      Intel i7-3630QM CPU @ 2.40GHz, 2401 Mhz, 4 Core(s), 8 Logical Processor(s)


      Watching the resource monitor, I'm not pegging out the physical memory completely, but definitely have high utilization, and at times do start getting quite a few hard faults from star.exe (even though maybe only 4-6 GB of the physical memory are "in use").


      Does anyone know what hardware factors have the greatest effect on simulation solving speed? I'm trying to get the most bang for my buck here and curious what other folks have experienced when making these upgrades.




        • Re: How to best increase performance for simulations
          Brian Morris

          RAM is used for meshing. 8GB should be plenty unless you are getting into some very complex studies. Obviously more is better but if you have to pick I think the SSD would give better computer performance overall, not just with Solidworks. The simulation solver uses the processors and hard drive so an SSD is going to speed up intermediate result calculations. 

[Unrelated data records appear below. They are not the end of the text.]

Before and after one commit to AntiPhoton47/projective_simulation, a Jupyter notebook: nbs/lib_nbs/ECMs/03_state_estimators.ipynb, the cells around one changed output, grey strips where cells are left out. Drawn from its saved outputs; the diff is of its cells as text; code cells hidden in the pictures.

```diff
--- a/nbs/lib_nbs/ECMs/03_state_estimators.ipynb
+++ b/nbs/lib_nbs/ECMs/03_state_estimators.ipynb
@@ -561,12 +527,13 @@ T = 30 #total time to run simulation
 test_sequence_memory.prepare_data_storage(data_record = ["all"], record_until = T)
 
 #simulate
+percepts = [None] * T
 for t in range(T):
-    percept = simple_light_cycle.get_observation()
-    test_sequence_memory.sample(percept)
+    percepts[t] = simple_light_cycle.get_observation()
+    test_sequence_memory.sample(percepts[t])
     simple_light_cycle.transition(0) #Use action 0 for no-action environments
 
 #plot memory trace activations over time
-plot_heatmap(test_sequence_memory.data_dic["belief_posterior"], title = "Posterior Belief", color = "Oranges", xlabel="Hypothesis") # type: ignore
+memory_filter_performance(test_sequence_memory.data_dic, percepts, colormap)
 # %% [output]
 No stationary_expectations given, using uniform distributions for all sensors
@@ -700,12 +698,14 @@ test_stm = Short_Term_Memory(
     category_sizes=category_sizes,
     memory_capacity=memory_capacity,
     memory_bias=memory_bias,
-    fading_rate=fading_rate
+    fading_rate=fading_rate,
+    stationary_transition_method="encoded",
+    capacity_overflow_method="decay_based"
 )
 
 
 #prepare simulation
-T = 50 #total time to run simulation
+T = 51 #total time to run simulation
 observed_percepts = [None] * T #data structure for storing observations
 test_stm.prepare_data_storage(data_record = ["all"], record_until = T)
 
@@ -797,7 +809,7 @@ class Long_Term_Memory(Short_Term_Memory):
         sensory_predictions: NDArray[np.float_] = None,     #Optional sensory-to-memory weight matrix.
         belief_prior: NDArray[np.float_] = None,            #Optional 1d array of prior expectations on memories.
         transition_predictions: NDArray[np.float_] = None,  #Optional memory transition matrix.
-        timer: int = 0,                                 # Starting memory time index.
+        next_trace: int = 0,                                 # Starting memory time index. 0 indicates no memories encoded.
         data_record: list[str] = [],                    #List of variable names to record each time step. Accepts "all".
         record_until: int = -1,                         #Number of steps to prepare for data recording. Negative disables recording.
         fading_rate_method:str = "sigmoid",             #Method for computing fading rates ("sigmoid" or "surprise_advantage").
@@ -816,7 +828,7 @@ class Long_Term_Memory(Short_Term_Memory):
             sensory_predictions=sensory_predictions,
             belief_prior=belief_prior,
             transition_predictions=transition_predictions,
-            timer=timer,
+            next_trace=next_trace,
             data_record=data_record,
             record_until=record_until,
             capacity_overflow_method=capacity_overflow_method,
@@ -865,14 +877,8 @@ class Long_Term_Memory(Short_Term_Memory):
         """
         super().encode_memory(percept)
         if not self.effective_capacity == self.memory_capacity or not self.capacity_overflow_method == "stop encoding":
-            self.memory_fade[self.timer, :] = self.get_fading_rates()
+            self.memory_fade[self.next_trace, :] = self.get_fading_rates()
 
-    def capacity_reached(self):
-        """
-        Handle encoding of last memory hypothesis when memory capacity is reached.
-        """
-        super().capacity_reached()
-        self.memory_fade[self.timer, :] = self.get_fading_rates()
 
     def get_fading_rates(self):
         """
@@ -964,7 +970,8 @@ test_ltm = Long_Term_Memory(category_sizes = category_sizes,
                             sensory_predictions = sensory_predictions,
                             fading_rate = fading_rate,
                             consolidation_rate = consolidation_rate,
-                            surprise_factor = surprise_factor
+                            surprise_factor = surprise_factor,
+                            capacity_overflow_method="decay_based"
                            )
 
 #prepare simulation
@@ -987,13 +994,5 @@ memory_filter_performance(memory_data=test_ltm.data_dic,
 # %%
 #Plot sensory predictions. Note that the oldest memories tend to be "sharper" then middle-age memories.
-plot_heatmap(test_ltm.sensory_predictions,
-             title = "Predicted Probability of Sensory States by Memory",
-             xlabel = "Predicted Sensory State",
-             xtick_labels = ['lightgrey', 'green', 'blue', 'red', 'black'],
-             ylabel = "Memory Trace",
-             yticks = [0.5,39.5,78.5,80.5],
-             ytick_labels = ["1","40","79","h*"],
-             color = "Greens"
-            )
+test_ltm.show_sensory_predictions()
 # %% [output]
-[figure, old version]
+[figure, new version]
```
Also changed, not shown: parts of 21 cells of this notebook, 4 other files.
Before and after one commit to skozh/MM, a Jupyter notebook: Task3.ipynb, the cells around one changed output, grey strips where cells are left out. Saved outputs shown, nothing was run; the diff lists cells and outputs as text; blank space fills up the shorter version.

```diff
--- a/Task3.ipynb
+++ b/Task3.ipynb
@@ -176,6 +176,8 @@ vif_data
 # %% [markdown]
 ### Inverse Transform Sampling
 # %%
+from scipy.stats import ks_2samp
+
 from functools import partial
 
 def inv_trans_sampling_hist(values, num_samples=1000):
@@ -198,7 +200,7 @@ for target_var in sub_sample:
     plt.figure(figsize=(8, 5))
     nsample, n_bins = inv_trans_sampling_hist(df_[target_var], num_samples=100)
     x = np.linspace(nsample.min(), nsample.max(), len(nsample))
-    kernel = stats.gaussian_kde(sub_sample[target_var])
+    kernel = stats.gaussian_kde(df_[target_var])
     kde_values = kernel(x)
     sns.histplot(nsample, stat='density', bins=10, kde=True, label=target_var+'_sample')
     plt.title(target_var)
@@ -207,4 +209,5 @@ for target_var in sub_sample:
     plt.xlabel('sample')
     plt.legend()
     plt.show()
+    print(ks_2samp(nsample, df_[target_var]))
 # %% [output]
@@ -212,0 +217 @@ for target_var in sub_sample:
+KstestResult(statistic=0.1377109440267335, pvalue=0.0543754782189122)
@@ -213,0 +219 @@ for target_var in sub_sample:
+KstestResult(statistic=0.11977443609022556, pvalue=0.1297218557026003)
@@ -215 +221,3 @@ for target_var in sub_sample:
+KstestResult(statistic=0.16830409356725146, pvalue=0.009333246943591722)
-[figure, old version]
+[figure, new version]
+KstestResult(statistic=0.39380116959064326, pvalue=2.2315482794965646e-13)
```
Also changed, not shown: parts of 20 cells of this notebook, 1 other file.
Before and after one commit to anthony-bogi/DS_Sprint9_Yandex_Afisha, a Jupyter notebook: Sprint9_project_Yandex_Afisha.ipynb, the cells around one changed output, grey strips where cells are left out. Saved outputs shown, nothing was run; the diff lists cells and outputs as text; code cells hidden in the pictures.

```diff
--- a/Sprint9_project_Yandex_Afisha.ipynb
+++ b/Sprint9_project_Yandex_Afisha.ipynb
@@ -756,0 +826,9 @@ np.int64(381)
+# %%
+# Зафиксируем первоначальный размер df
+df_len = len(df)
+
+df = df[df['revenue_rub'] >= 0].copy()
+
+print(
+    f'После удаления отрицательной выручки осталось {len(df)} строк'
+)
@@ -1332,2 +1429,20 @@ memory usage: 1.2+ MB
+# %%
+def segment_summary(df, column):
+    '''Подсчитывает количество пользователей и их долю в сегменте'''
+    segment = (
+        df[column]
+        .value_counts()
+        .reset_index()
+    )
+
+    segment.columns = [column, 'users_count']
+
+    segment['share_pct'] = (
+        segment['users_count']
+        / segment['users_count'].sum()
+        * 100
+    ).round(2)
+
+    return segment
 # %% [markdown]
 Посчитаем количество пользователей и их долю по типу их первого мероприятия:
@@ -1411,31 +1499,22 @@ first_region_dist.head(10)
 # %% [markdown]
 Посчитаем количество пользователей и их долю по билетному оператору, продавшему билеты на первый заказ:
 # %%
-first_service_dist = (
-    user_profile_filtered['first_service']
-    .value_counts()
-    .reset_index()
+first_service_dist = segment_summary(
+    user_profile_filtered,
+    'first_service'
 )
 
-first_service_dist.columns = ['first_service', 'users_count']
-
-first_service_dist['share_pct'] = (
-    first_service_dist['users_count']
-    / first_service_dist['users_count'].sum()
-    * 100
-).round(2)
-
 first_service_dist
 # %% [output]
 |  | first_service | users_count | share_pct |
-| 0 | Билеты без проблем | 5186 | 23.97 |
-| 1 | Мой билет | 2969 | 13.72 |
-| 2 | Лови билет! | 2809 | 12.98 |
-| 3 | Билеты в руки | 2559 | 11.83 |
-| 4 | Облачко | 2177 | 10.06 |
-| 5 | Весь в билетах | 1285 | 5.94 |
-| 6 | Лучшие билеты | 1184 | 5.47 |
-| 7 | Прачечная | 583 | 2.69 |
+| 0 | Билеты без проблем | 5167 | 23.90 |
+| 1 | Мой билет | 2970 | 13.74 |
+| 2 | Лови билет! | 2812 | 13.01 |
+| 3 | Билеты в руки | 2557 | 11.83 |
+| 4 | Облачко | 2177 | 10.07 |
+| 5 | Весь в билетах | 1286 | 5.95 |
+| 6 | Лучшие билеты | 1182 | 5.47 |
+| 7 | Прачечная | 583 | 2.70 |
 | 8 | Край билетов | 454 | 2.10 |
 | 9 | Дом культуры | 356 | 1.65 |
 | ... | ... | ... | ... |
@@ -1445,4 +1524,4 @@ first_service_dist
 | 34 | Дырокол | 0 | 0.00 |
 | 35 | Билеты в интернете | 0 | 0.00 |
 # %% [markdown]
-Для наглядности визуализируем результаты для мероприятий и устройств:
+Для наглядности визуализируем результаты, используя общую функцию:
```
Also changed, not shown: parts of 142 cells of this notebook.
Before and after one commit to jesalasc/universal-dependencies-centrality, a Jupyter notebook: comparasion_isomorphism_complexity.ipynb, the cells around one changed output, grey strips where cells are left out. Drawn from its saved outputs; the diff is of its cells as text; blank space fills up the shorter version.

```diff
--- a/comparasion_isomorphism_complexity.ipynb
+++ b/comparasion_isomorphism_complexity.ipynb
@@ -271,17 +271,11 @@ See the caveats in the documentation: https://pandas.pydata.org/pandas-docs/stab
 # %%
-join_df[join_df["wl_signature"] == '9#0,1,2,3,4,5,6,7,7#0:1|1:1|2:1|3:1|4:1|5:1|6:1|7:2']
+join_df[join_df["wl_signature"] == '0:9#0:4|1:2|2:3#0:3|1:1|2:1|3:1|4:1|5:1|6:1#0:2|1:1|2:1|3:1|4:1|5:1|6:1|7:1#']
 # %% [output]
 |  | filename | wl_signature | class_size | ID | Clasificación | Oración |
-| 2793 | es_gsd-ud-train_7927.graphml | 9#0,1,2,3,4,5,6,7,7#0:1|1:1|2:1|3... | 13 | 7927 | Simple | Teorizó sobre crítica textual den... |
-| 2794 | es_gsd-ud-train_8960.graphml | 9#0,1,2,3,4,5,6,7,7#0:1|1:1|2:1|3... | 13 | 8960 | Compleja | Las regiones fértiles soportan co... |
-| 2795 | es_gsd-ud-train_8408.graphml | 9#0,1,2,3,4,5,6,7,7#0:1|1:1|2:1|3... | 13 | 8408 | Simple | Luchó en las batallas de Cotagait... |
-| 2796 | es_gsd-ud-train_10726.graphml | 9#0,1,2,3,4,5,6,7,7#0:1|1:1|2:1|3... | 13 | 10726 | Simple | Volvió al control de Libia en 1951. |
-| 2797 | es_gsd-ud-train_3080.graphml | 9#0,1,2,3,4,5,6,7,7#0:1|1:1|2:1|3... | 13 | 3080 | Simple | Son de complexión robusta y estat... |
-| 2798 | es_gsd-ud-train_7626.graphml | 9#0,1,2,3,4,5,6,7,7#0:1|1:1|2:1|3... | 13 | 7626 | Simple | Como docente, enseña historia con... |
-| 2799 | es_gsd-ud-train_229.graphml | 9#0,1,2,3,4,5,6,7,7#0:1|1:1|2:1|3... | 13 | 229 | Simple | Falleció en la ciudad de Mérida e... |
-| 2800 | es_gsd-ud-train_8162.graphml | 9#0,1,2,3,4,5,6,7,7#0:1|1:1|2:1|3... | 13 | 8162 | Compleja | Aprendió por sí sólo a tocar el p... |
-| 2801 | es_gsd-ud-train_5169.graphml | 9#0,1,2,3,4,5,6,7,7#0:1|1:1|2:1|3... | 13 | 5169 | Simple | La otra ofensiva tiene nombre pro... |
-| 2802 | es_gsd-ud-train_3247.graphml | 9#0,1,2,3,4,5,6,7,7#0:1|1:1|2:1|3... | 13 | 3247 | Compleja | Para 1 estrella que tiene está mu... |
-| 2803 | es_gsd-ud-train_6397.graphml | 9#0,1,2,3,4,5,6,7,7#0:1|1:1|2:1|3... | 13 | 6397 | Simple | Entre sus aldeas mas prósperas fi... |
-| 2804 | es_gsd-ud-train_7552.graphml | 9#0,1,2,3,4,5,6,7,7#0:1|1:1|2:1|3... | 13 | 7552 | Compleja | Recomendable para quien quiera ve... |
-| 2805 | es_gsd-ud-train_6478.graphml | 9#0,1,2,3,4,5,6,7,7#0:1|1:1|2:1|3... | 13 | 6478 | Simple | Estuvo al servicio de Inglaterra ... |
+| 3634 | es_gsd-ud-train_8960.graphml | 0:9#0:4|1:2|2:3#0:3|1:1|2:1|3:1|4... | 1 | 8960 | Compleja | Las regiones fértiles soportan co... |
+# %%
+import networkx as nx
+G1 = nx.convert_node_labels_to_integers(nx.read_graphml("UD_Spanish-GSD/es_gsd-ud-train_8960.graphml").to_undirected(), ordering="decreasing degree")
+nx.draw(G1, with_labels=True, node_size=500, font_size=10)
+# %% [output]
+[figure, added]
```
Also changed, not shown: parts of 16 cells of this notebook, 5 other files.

          Here is some light reading related to your question also:



          • Re: How to best increase performance for simulations
            Jared Conway

            have you looked at the solidworks kb? there are some great articles about performance in soldiworks simulation, which solvers use multi core...etc


            but what it comes down to is this, if your analysis is optimized

            RAM > add more if you are going into page file

            CPU > will help to a certain point on solve time

            SSD > is probably the biggest help if you are using a spinning disk today


            BUT all of these are based on an optimized analysis setup and making sure that you're doing what is right to reach the goal of your analysis. for example if you have slow solve times and are trying to use solids for a part that should use shells, throwing hardware is a waste of your time. setup the analysis with the right idealization and you will speed up your simulation significantly. in our consulting business here at Hawk Ridge Systems, we solve almost every problem on a computer that is about the same level as what you have right now.